• _Activity_
Tally up the lines in the following entries where the string "iniciais" appears, and answer with the number alone.

• _Material provided_
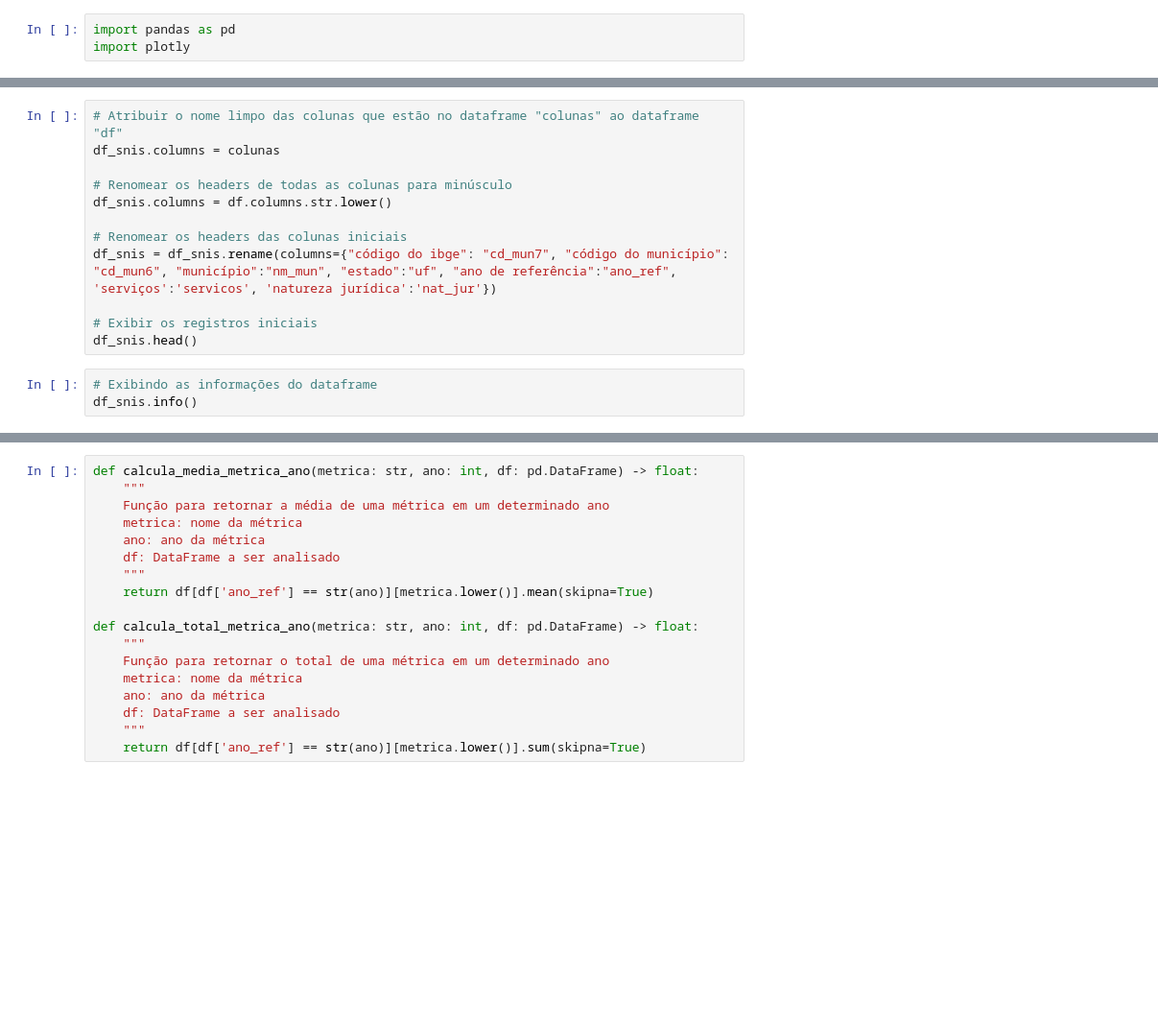
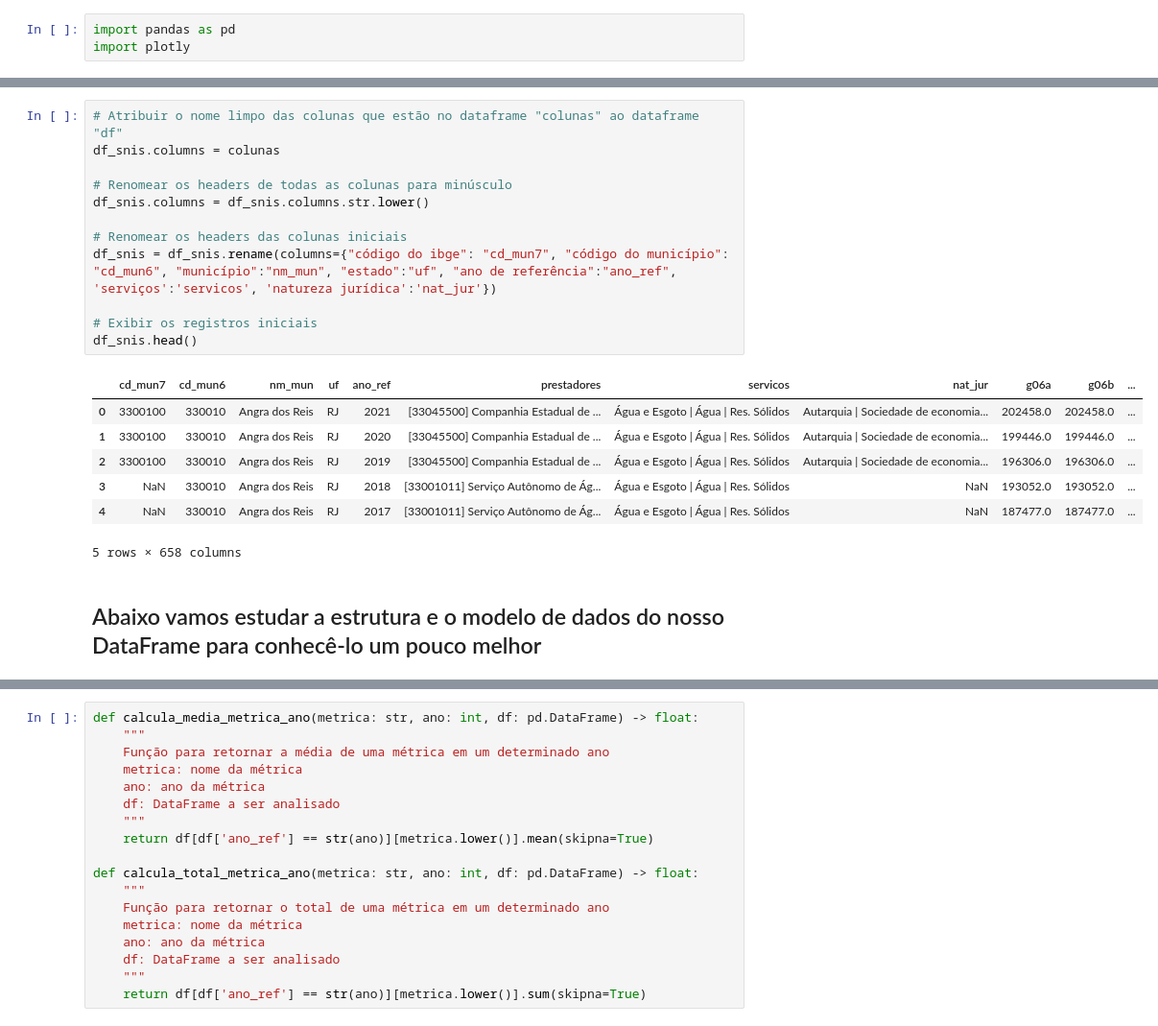
Before and after one commit to phmcasimiro/snis, a Jupyter notebook: proj_snis_uf33.ipynb, the cells around one changed output, grey strips where cells are left out. Shown at 96% size. Saved outputs shown, nothing was run; the diff lists cells and outputs as text; blank space fills up the shorter version.

```diff
--- a/proj_snis_uf33.ipynb
+++ b/proj_snis_uf33.ipynb
@@ -40,15 +80,22 @@ colunas
 # %%
 # Atribuir o nome limpo das colunas que estão no dataframe "colunas" ao dataframe "df"
 df_snis.columns = colunas
 
 # Renomear os headers de todas as colunas para minúsculo
-df_snis.columns = df.columns.str.lower()
+df_snis.columns = df_snis.columns.str.lower()
 
 # Renomear os headers das colunas iniciais
 df_snis = df_snis.rename(columns={"código do ibge": "cd_mun7", "código do município": "cd_mun6", "município":"nm_mun", "estado":"uf", "ano de referência":"ano_ref", 'serviços':'servicos', 'natureza jurídica':'nat_jur'})
 
 # Exibir os registros iniciais
 df_snis.head()
+# %% [output]
+|  | cd_mun7 | cd_mun6 | nm_mun | uf | ano_ref | prestadores | servicos | nat_jur | g06a | g06b | ... |
+| 0 | 3300100 | 330010 | Angra dos Reis | RJ | 2021 | [33045500] Companhia Estadual de ... | Água e Esgoto | Água | Res. Sólidos | Autarquia | Sociedade de economia... | 202458.0 | 202458.0 | ... |
+| 1 | 3300100 | 330010 | Angra dos Reis | RJ | 2020 | [33045500] Companhia Estadual de ... | Água e Esgoto | Água | Res. Sólidos | Autarquia | Sociedade de economia... | 199446.0 | 199446.0 | ... |
+| 2 | 3300100 | 330010 | Angra dos Reis | RJ | 2019 | [33045500] Companhia Estadual de ... | Água e Esgoto | Água | Res. Sólidos | Autarquia | Sociedade de economia... | 196306.0 | 196306.0 | ... |
+| 3 | NaN | 330010 | Angra dos Reis | RJ | 2018 | [33001011] Serviço Autônomo de Ág... | Água e Esgoto | Água | Res. Sólidos | NaN | 193052.0 | 193052.0 | ... |
+| 4 | NaN | 330010 | Angra dos Reis | RJ | 2017 | [33001011] Serviço Autônomo de Ág... | Água e Esgoto | Água | Res. Sólidos | NaN | 187477.0 | 187477.0 | ... |
+5 rows × 658 columns
-# %%
-# Exibindo as informações do dataframe
-df_snis.info()
+# %% [markdown]
+## Abaixo vamos estudar a estrutura e o modelo de dados do nosso DataFrame para conhecê-lo um pouco melhor
```
Also changed, not shown: parts of 14 cells of this notebook.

• _Output below_
2